The original author somewhat misrepresents the status of religion at Oxford University. It is no longer a religious institution. About 2% (extrapolating from the numbers present at my college) of the undergraduate is studying theology. Indeed, most theology courses have a large analytic philosophy component. Jesus College is not a religious institution. It is a secular academic community. Some of the students are religious (there are Christians, Sikhs, Muslims and Jews studying there), but many are not. Many Oxford colleges have religious names (even the ones that don't sound religious, such as Lincoln College, are often named after medieval bishops), but this just reflects the spirit of the times in which they were founded. The cities of Los Angeles (Spanish: approximately, 'The Angels') and San Francisco have religious names, but no one could reasonably argue that they were any more religious than Seattle, Houston, Denver or New York simply on account of their name.

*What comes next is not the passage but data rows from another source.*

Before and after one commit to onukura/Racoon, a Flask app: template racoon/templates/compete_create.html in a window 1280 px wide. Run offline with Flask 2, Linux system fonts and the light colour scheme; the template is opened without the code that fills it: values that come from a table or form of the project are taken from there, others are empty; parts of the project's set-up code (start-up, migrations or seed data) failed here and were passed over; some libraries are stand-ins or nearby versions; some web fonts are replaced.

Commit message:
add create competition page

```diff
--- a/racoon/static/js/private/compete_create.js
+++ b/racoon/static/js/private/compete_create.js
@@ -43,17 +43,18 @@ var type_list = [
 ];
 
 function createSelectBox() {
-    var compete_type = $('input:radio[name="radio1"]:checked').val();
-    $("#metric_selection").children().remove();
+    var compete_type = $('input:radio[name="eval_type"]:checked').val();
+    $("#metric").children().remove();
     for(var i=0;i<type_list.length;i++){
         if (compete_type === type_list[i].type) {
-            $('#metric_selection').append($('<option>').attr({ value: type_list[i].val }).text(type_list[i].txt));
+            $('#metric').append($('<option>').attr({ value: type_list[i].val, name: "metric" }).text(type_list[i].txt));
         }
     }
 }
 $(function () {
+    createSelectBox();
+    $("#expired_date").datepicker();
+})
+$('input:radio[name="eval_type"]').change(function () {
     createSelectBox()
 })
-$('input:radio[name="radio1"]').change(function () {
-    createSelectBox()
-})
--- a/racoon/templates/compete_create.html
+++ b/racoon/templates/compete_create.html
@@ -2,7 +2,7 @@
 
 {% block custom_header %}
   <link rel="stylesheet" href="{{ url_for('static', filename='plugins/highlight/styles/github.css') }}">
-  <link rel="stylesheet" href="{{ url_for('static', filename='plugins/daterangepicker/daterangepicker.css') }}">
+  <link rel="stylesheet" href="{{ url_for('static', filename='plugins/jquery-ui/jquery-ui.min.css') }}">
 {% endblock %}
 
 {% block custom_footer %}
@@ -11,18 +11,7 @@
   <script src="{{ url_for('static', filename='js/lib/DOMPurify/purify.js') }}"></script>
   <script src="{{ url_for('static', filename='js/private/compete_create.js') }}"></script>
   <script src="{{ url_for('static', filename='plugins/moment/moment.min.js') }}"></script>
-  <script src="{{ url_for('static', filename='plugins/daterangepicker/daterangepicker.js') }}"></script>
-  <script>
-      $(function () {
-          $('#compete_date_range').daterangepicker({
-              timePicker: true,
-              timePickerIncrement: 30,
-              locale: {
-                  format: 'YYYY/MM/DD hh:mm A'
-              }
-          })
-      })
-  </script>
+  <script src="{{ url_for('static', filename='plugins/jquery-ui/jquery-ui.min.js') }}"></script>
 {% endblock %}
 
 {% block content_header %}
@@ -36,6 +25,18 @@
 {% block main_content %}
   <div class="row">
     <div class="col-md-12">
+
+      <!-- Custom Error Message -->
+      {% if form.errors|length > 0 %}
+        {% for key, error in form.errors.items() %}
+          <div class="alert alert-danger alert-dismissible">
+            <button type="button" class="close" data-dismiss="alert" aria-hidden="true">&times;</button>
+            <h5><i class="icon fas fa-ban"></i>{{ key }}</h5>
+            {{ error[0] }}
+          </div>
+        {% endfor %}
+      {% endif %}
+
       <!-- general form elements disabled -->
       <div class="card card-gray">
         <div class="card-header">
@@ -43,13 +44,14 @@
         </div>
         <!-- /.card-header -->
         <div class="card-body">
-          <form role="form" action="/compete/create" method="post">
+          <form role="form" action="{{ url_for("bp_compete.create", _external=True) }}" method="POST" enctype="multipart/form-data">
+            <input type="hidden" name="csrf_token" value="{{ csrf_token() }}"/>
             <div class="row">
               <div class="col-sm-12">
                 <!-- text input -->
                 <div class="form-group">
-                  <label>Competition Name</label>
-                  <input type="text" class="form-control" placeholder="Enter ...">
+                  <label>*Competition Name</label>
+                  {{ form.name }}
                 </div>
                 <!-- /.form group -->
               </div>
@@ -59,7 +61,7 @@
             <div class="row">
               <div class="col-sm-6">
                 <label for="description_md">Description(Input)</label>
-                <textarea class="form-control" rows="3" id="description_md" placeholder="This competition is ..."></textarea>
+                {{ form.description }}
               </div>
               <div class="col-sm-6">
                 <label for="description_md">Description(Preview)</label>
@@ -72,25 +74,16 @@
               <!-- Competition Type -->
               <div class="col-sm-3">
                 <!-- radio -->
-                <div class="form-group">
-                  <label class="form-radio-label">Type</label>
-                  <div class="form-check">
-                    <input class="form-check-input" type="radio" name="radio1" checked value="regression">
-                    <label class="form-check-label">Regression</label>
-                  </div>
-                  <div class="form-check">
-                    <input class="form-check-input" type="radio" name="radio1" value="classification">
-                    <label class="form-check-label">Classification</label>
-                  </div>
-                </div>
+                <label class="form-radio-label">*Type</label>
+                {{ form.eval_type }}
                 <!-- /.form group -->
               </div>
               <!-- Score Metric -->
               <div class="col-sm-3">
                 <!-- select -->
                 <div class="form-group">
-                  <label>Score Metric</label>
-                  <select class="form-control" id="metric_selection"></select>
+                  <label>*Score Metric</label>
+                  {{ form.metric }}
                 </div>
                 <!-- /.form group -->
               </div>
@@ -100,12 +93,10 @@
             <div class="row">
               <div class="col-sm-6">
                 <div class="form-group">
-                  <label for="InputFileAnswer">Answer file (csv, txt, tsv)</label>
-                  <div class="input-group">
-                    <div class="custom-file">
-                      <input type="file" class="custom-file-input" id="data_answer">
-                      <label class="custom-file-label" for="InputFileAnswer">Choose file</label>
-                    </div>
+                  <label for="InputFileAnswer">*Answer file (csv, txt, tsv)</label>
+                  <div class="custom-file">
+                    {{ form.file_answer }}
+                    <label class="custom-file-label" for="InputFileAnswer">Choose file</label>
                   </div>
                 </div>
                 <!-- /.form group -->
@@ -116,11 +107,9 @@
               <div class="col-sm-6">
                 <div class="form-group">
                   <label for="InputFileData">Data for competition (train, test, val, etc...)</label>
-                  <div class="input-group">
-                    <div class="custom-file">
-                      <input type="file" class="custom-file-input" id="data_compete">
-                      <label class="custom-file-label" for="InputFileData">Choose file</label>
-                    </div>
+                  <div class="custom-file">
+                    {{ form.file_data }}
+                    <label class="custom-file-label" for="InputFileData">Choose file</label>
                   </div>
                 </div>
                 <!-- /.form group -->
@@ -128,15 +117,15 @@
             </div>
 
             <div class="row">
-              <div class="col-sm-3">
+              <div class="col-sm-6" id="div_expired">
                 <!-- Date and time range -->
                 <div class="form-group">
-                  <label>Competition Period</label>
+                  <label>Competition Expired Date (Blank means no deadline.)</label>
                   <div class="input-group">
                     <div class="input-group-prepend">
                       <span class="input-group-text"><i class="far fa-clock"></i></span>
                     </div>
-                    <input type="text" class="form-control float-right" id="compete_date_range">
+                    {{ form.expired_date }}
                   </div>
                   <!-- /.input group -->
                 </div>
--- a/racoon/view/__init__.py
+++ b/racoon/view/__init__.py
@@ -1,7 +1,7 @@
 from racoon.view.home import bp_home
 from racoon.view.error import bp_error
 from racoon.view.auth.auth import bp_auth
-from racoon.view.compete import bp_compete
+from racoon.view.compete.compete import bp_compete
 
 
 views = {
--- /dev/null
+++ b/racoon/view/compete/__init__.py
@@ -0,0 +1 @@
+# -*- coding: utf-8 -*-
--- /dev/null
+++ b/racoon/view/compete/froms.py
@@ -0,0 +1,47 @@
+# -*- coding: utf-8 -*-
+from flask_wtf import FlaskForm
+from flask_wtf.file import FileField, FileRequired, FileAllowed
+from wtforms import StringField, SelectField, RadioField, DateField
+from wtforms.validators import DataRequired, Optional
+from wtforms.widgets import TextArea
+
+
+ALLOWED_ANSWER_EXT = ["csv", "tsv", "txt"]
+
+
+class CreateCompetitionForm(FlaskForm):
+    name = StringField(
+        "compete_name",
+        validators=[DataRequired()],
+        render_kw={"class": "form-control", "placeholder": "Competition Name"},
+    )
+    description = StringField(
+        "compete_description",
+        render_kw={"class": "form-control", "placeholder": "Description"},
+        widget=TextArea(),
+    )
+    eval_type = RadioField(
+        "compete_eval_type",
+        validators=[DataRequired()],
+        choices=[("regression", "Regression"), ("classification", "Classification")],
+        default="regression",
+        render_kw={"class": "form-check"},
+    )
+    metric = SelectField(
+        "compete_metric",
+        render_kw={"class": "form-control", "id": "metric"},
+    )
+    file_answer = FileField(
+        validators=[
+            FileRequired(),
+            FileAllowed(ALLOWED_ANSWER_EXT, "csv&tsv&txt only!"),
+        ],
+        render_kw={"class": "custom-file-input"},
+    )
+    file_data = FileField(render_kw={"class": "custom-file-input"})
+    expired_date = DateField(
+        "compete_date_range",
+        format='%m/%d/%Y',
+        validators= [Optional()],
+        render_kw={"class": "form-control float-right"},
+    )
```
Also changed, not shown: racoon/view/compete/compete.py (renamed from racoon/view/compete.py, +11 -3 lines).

While it is true that Permanent Private Halls are religious institutions, and in some cases train priests and ministers, these institutions are not representative of the whole university.
- The section you amended led on from discussion of Blackfriars Hall. Feel free to add the spirit of your edit into the article, but it should be made clear that it applies to the U, not necessarily the PPH in general or BH specifically. 10px Fox (talk|contribs) 08:18, 4 May 2008 (EDT)